━━ RECORDS FOR THIS EXERCISE

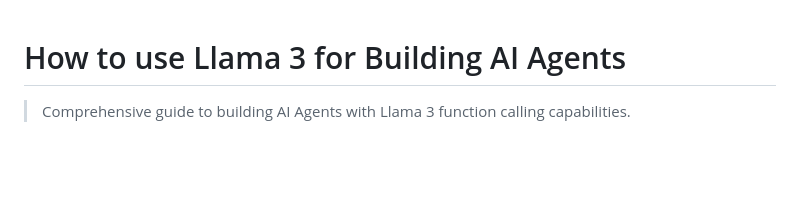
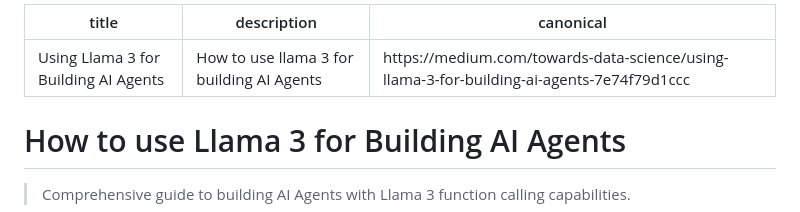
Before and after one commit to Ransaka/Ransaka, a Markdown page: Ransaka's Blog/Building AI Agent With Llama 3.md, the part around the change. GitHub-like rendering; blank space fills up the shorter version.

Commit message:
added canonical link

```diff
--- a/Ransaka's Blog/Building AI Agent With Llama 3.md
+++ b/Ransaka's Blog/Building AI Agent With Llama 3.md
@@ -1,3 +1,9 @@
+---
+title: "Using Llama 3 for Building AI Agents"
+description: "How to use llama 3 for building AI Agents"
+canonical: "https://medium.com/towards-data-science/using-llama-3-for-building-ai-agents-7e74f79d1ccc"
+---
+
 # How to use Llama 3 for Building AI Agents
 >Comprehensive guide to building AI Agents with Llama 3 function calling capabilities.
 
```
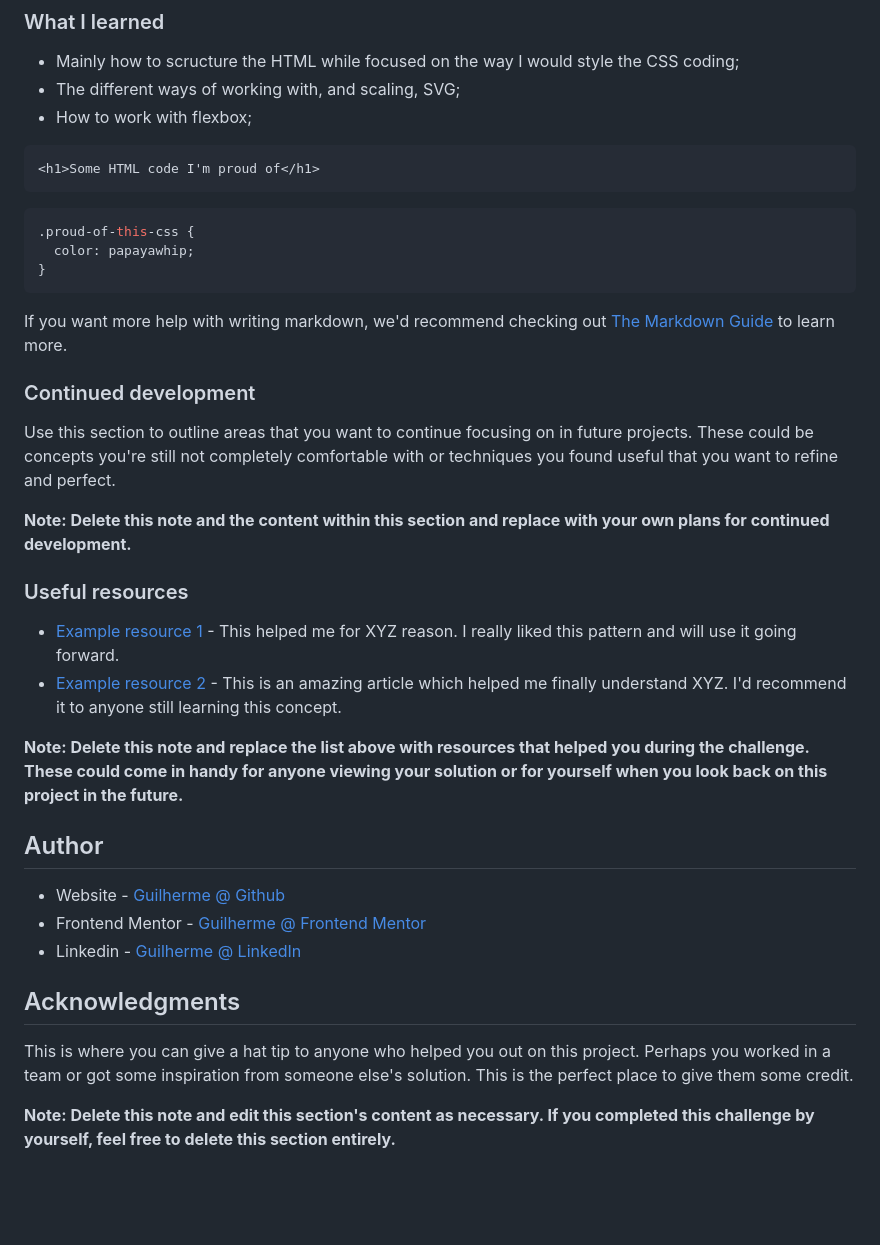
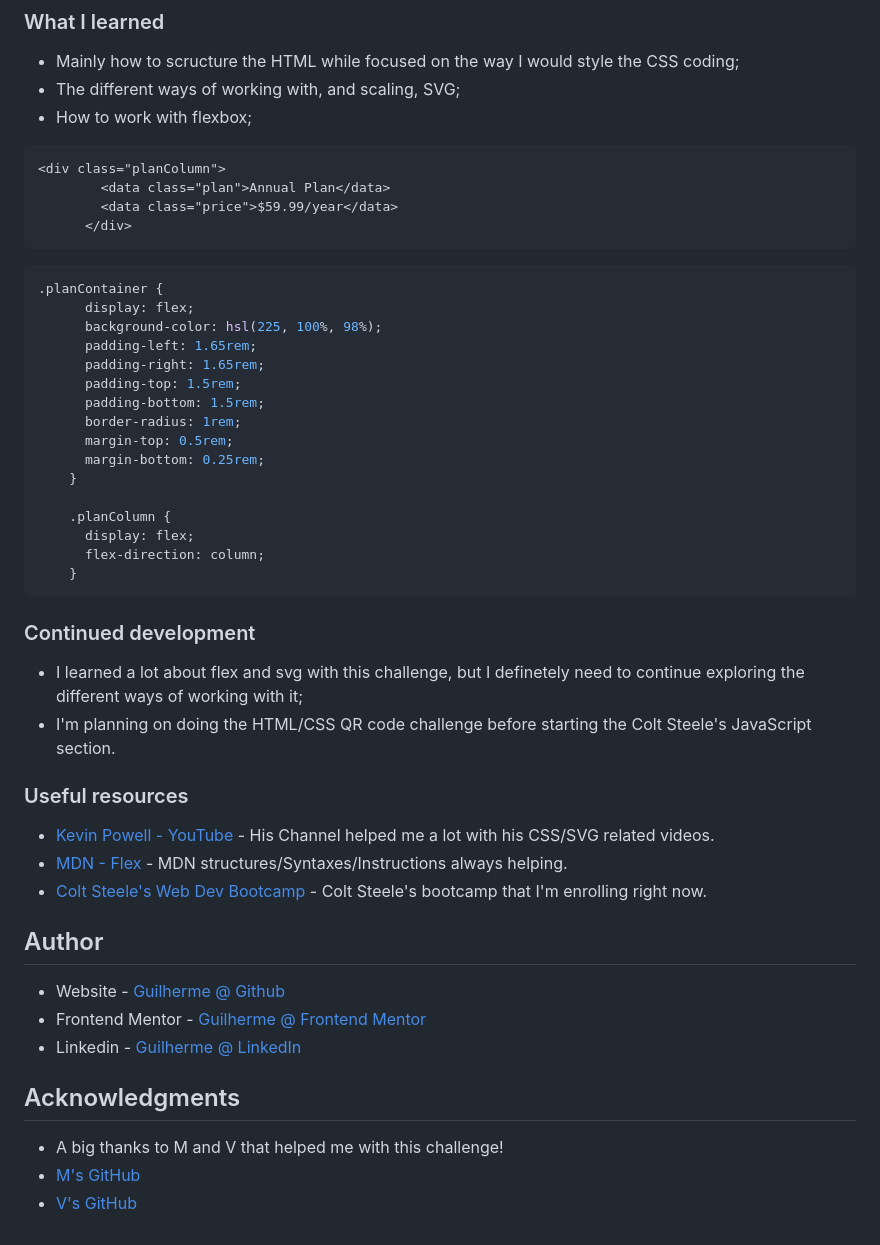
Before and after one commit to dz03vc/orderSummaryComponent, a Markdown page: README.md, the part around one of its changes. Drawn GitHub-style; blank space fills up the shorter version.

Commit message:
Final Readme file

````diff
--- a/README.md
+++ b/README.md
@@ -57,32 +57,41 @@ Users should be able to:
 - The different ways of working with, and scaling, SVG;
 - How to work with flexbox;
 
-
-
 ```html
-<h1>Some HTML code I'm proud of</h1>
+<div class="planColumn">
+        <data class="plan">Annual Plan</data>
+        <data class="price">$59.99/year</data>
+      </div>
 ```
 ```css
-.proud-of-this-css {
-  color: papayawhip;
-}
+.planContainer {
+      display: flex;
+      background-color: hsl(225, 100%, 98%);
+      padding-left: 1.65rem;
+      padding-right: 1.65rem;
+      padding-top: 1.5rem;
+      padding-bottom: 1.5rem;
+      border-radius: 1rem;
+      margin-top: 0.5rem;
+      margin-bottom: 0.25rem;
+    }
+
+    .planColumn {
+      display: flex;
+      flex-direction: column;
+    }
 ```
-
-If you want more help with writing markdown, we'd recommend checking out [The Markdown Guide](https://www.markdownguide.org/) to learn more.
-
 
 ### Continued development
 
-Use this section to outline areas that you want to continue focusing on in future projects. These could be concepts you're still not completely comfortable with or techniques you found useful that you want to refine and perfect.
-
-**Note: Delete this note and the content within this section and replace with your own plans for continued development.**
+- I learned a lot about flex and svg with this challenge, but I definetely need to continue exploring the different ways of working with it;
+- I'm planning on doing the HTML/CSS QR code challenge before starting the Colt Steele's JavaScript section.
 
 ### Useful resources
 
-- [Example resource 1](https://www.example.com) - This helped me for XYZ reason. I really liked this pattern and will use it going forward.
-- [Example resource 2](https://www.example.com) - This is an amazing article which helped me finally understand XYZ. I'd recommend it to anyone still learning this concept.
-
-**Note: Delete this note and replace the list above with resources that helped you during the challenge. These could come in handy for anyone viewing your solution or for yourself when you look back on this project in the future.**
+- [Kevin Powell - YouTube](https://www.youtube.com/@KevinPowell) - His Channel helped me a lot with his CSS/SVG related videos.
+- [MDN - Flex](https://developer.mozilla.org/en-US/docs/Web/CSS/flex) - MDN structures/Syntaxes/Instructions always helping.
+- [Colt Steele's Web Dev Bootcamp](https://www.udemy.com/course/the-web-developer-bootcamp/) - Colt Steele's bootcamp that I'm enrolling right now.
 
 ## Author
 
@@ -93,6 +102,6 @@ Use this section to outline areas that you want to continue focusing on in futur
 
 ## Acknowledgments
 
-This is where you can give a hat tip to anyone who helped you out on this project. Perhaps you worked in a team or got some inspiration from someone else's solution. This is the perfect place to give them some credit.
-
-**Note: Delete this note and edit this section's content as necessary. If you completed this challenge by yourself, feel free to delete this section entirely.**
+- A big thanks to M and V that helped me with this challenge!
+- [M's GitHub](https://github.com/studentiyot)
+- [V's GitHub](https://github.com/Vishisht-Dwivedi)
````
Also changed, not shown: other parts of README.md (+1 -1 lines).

━━━━

- _INSTRUCTIONS FOR THE TASK_: Lines containing the word "helped" in the entries above should be counted, and only that number given.

- _RESULT_: 6